The announcement of Metroid Dread was a very welcome surprise for gamers, but what other Metroidvania games can people play while they wait?
By Adam Beach
Published 21 hours ago

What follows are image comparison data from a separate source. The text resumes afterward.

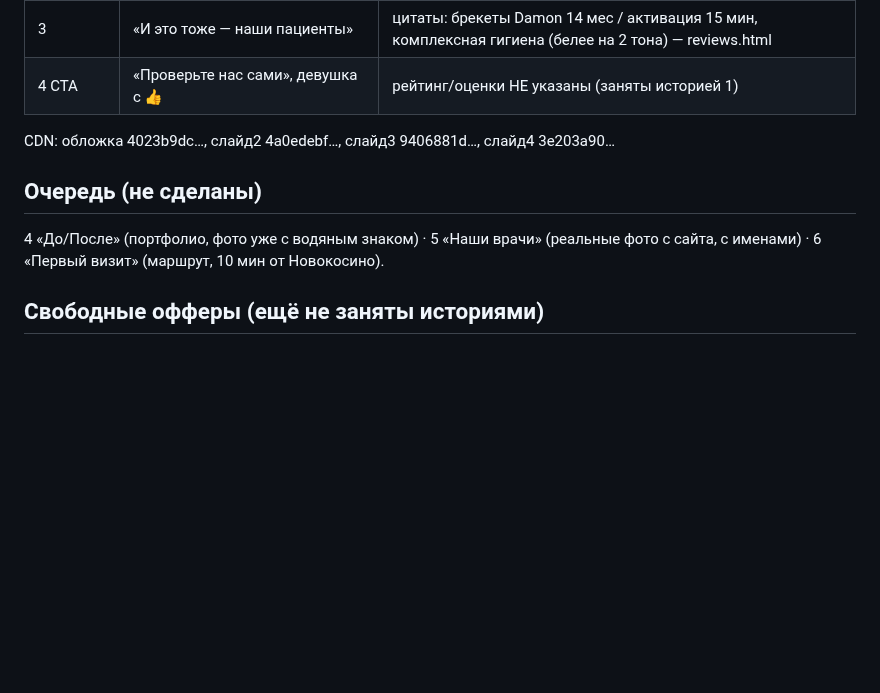
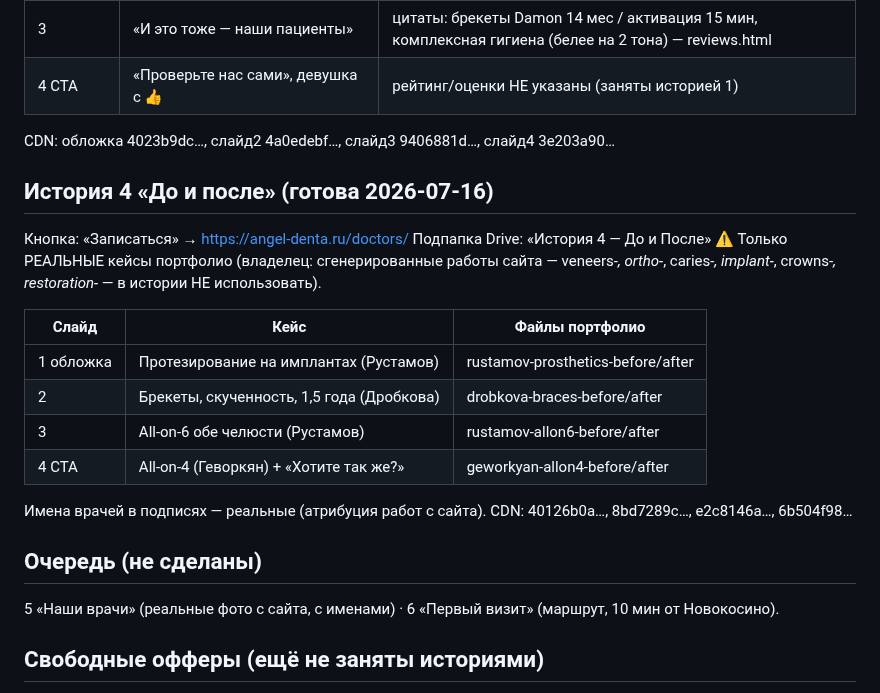
Before and after one commit to adriaaante/Angel-Dent-site, a Markdown page: _materials/yb-stories/REGISTRY.md, the part around the change. Drawn GitHub-style; blank space fills up the shorter version.

Commit message:
Реестр историй ЯБ: история 4 «До и после» (только реальные кейсы)
Co-Authored-By: Claude Fable 5 <noreply@anthropic.com>
Claude-Session: https://claude.ai/code/session_01NVUMkNA7VbyQc7LMwBy8Lz

```diff
--- a/_materials/yb-stories/REGISTRY.md
+++ b/_materials/yb-stories/REGISTRY.md
@@ -46,10 +46,26 @@ CDN-ссылки: обложка 405440dc…, слайд2 99b17fa8…, слай
 
 CDN: обложка 4023b9dc…, слайд2 4a0edebf…, слайд3 9406881d…, слайд4 3e203a90…
 
+## История 4 «До и после» (готова 2026-07-16)
+Кнопка: «Записаться» → https://angel-denta.ru/doctors/
+Подпапка Drive: «История 4 — До и После»
+⚠️ Только РЕАЛЬНЫЕ кейсы портфолио (владелец: сгенерированные работы
+сайта — veneers-*, ortho-*, caries-*, implant-*, crowns-*, restoration-* —
+в истории НЕ использовать).
+
+| Слайд | Кейс | Файлы портфолио |
+|---|---|---|
+| 1 обложка | Протезирование на имплантах (Рустамов) | rustamov-prosthetics-before/after |
+| 2 | Брекеты, скученность, 1,5 года (Дробкова) | drobkova-braces-before/after |
+| 3 | All-on-6 обе челюсти (Рустамов) | rustamov-allon6-before/after |
+| 4 CTA | All-on-4 (Геворкян) + «Хотите так же?» | geworkyan-allon4-before/after |
+
+Имена врачей в подписях — реальные (атрибуция работ с сайта).
+CDN: 40126b0a…, 8bd7289c…, e2c8146a…, 6b504f98…
+
 ## Очередь (не сделаны)
-4 «До/После» (портфолио, фото уже с водяным знаком) · 5 «Наши врачи»
-(реальные фото с сайта, с именами) · 6 «Первый визит» (маршрут, 10 мин
-от Новокосино).
+5 «Наши врачи» (реальные фото с сайта, с именами) · 6 «Первый визит»
+(маршрут, 10 мин от Новокосино).
 
 ## Свободные офферы (ещё не заняты историями)
 - Amazing White 17 500 ₽ вместо 25 000 ₽ (promotions, gigiena)
```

”Metroidvania” is a broad term used to describe games that draw inspiration from the classic Metroid and Castlevania titles; the two franchises often credited for pioneering the genre. The common elements of a Metroidvania title are a deep sense of exploration, character upgrades that allow further progression, and a sprawling, labyrinthine game world.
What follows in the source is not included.